Now coming to our topic for today – ‘Street Skateboards’. These speed machines can turn every parking lot or an empty stretch of pavement into a playground. Trust me, there’s an undeniable sense of charm in rolling down the street, navigating through pedestrians, and grinding on curbs.
Street skateboards have a distinct construction that sets them apart from other types – they’re typically smaller, sturdier, and designed for maneuverability and durability. They need to take a beating and keep on rolling, that’s what they are made for!
These boards are designed for performing tricks and stunts rather than cruising or downhill racing, although you can still do those if you wish. Yet, it’s not all about tricks; there’s something quietly satisfying about mastering control over your board, smoothly guiding it through corners and obstacles with precision.
I remember how my first street skateboard was a basic, mass-produced one from a popular sports shop. It wasn’t fancy, but it did what it was supposed to – it got me out in the open, made me fall in love with the graceful art of skateboarding, and got me a few scrapes and bruises. But those were like badges of honor I wore proudly.

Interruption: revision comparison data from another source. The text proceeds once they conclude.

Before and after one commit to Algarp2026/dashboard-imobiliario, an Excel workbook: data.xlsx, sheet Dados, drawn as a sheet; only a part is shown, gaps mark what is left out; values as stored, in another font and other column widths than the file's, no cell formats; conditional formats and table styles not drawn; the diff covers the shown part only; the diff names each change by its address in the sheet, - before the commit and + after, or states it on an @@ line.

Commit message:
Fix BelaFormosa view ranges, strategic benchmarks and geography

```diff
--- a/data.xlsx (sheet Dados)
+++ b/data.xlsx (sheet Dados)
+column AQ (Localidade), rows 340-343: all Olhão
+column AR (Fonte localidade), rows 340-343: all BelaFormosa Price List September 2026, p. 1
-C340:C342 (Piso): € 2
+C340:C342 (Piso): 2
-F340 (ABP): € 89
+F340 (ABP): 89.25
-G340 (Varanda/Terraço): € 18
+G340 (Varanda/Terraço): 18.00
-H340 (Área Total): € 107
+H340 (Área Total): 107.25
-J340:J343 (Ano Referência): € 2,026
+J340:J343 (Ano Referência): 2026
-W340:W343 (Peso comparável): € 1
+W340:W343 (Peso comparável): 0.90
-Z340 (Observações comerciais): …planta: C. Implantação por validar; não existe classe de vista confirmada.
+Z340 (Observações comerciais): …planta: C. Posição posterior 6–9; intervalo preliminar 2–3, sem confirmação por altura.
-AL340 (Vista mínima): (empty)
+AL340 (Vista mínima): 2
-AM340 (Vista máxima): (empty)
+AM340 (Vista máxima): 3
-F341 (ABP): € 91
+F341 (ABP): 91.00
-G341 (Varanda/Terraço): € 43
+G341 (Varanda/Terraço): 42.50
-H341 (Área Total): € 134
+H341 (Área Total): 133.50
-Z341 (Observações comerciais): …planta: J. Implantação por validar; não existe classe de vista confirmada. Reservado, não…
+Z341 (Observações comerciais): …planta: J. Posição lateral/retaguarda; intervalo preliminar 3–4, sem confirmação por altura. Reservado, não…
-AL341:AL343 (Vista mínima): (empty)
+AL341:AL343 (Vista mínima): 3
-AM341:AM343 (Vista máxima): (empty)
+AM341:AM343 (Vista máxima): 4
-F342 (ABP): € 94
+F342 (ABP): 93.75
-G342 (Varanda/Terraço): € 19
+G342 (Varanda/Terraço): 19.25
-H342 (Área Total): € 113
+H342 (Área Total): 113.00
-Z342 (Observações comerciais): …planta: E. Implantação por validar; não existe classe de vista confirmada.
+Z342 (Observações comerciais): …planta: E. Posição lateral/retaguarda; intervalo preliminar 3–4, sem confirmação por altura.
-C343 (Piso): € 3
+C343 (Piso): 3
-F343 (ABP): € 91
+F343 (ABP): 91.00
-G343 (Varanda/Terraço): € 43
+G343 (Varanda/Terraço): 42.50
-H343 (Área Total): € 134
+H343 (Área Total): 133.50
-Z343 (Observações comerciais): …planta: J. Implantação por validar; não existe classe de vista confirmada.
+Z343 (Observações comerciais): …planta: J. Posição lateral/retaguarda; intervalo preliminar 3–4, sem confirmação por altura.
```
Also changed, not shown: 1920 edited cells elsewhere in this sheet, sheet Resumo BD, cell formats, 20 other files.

What are Street Skateboards?
Ah, street skateboards. Now, that’s a buzzy topic I’m excited to dive into! Street skateboards are so much more than just your average boards. They’re tools for self-expression, adventure, and of course, an essential mode of urban transportation. And boy, do I have a thing or two to share about them from my personal experience!
Street skateboards are typically smaller, lighter, and more flexible than the other types of skateboards, making them ideal for urban environments where quick maneuvering is key. These are the skateboards you see people zipping through city traffic with or performing jaw-dropping tricks in parks. They usually measure somewhere between 7 to 10 inches in width, though the most common range is between 7.5 and 8.5 inches. As for length, you’re looking at about 31 to 32 inches on average. Now, these are not hard and fast rules, but they give you a rough idea.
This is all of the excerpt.